**Task to carry out**
Your output should match the listing below word for word, without any images.

::::

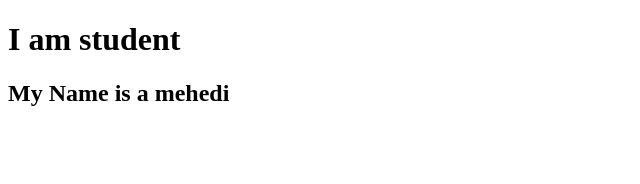
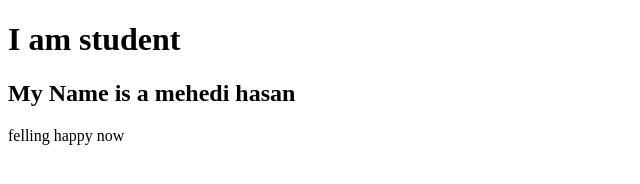
Before and after one commit to Mehedis-Entrepreneur/md-1st-website, a plain HTML site: page index.html in a window 1280 px wide. Shown: the whole page, without its empty margins (0-640 px from the left). Drawn offline with Linux system fonts and the light colour scheme.

Commit message:
happy added

```diff
--- a/index.html
+++ b/index.html
@@ -8,6 +8,7 @@
 </head>
 <body>
     <h1> I am student</h1>
-    <h2>My Name is a mehedi</h2>
+    <h2>My Name is a mehedi hasan</h2>
+    <p>felling happy now</p>
 </body>
 </html>
```
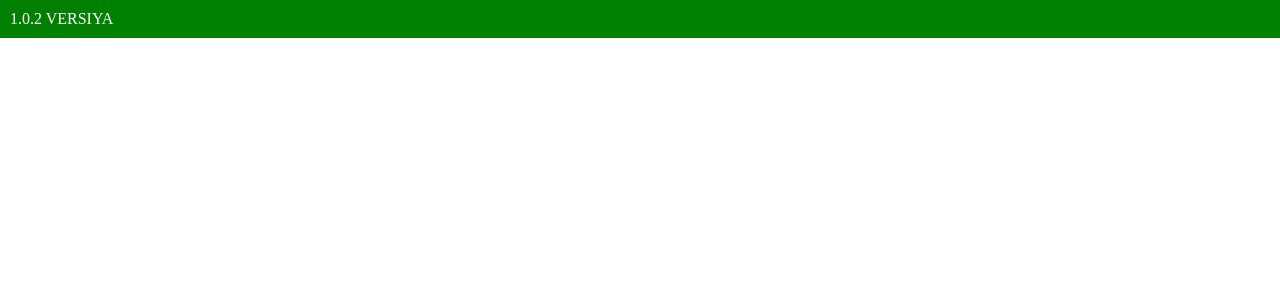
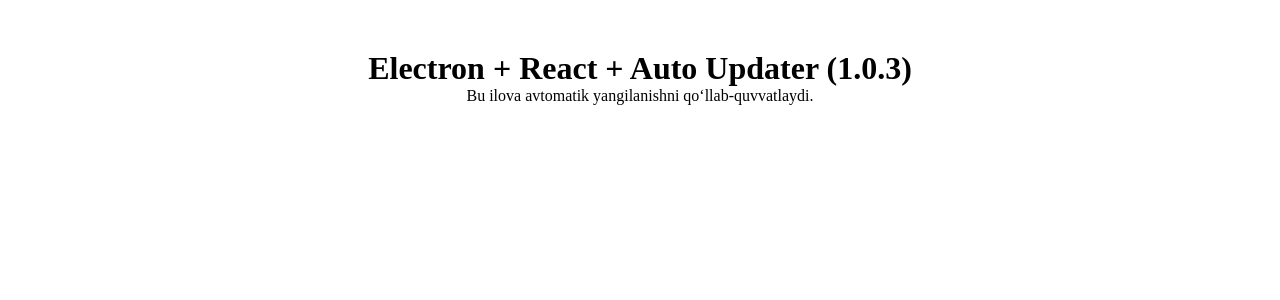
Before and after one commit to Shahbozbek2000/desktop-app, a React (Vite) app: page / in a window 1280 px wide. Shown: the top 300 px of the page. Built offline with nearby package versions, Linux system fonts and the light colour scheme.

Commit message:
version updated

```diff
--- a/package.json
+++ b/package.json
@@ -1,7 +1,7 @@
 {
   "name": "mini-app",
   "private": true,
-  "version": "1.0.2",
+  "version": "1.0.3",
   "type": "module",
   "main": "dist-electron/main.js",
   "scripts": {
--- a/src/ui/App.tsx
+++ b/src/ui/App.tsx
@@ -1,81 +1,10 @@
-import { useEffect, useState } from "react";
-
-function App() {
-  const [updateAvailable, setUpdateAvailable] = useState(false);
-  const [updateDownloaded, setUpdateDownloaded] = useState(false);
-
-  useEffect(() => {
-    // Check if we're running in Electron
-    if (window.electronAPI) {
-      window.electronAPI.onUpdateAvailable(() => {
-        setUpdateAvailable(true);
-      });
-
-      window.electronAPI.onUpdateDownloaded(() => {
-        setUpdateAvailable(false);
-        setUpdateDownloaded(true);
-      });
-
-      return () => {
-        window.electronAPI.removeAllListeners("update_available");
-        window.electronAPI.removeAllListeners("update_downloaded");
-      };
-    }
-  }, []);
-
-  const handleRestart = () => {
-    if (window.electronAPI) {
-      window.electronAPI.restartApp();
-    }
-  };
-
+const App = () => {
   return (
-    <div className="app">
-      <p
-        style={{
-          background: "green",
-          padding: 10,
-          color: "#fff",
-          textTransform: "uppercase",
-        }}
-      >
-        1.0.2 versiya
-      </p>
-
-      {updateAvailable && (
-        <button
-          style={{
-            padding: "8px 16px",
-            margin: "10px",
-            backgroundColor: "#007bff",
-            color: "white",
-            border: "none",
-            borderRadius: "4px",
-            cursor: "pointer",
-          }}
-        >
-          Yangilash yuklanmoqda...
-        </button>
-      )}
-
-      {updateDownloaded && (
-        <button
-          onClick={handleRestart}
-          style={{
-            padding: "8px 16px",
-            margin: "10px",
-            backgroundColor: "#28a745",
-            color: "white",
-            border: "none",
-            borderRadius: "4px",
-            cursor: "pointer",
-          }}
-        >
-          Qayta ishga tushirish
-        </button>
-      )}
+    <div style={{ textAlign: "center", marginTop: "50px" }}>
+      <h1>Electron + React + Auto Updater (1.0.3)</h1>
+      <p>Bu ilova avtomatik yangilanishni qo‘llab-quvvatlaydi.</p>
     </div>
   );
-}
+};
 
 export default App;
```
Also changed, not shown: src/electron/main.ts (+32 -51 lines).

::::

**Response**
Before and after one commit to Mehedis-Entrepreneur/md-1st-website, a plain HTML site: page index.html in a window 1280 px wide. Shown: the whole page, without its empty margins (0-640 px from the left). Drawn offline with Linux system fonts and the light colour scheme.

Commit message:
happy added

```diff
--- a/index.html
+++ b/index.html
@@ -8,6 +8,7 @@
 </head>
 <body>
     <h1> I am student</h1>
-    <h2>My Name is a mehedi</h2>
+    <h2>My Name is a mehedi hasan</h2>
+    <p>felling happy now</p>
 </body>
 </html>
```
Before and after one commit to Shahbozbek2000/desktop-app, a React (Vite) app: page / in a window 1280 px wide. Shown: the top 300 px of the page. Built offline with nearby package versions, Linux system fonts and the light colour scheme.

Commit message:
version updated

```diff
--- a/package.json
+++ b/package.json
@@ -1,7 +1,7 @@
 {
   "name": "mini-app",
   "private": true,
-  "version": "1.0.2",
+  "version": "1.0.3",
   "type": "module",
   "main": "dist-electron/main.js",
   "scripts": {
--- a/src/ui/App.tsx
+++ b/src/ui/App.tsx
@@ -1,81 +1,10 @@
-import { useEffect, useState } from "react";
-
-function App() {
-  const [updateAvailable, setUpdateAvailable] = useState(false);
-  const [updateDownloaded, setUpdateDownloaded] = useState(false);
-
-  useEffect(() => {
-    // Check if we're running in Electron
-    if (window.electronAPI) {
-      window.electronAPI.onUpdateAvailable(() => {
-        setUpdateAvailable(true);
-      });
-
-      window.electronAPI.onUpdateDownloaded(() => {
-        setUpdateAvailable(false);
-        setUpdateDownloaded(true);
-      });
-
-      return () => {
-        window.electronAPI.removeAllListeners("update_available");
-        window.electronAPI.removeAllListeners("update_downloaded");
-      };
-    }
-  }, []);
-
-  const handleRestart = () => {
-    if (window.electronAPI) {
-      window.electronAPI.restartApp();
-    }
-  };
-
+const App = () => {
   return (
-    <div className="app">
-      <p
-        style={{
-          background: "green",
-          padding: 10,
-          color: "#fff",
-          textTransform: "uppercase",
-        }}
-      >
-        1.0.2 versiya
-      </p>
-
-      {updateAvailable && (
-        <button
-          style={{
-            padding: "8px 16px",
-            margin: "10px",
-            backgroundColor: "#007bff",
-            color: "white",
-            border: "none",
-            borderRadius: "4px",
-            cursor: "pointer",
-          }}
-        >
-          Yangilash yuklanmoqda...
-        </button>
-      )}
-
-      {updateDownloaded && (
-        <button
-          onClick={handleRestart}
-          style={{
-            padding: "8px 16px",
-            margin: "10px",
-            backgroundColor: "#28a745",
-            color: "white",
-            border: "none",
-            borderRadius: "4px",
-            cursor: "pointer",
-          }}
-        >
-          Qayta ishga tushirish
-        </button>
-      )}
+    <div style={{ textAlign: "center", marginTop: "50px" }}>
+      <h1>Electron + React + Auto Updater (1.0.3)</h1>
+      <p>Bu ilova avtomatik yangilanishni qo‘llab-quvvatlaydi.</p>
     </div>
   );
-}
+};
 
 export default App;
```
Also changed, not shown: src/electron/main.ts (+32 -51 lines).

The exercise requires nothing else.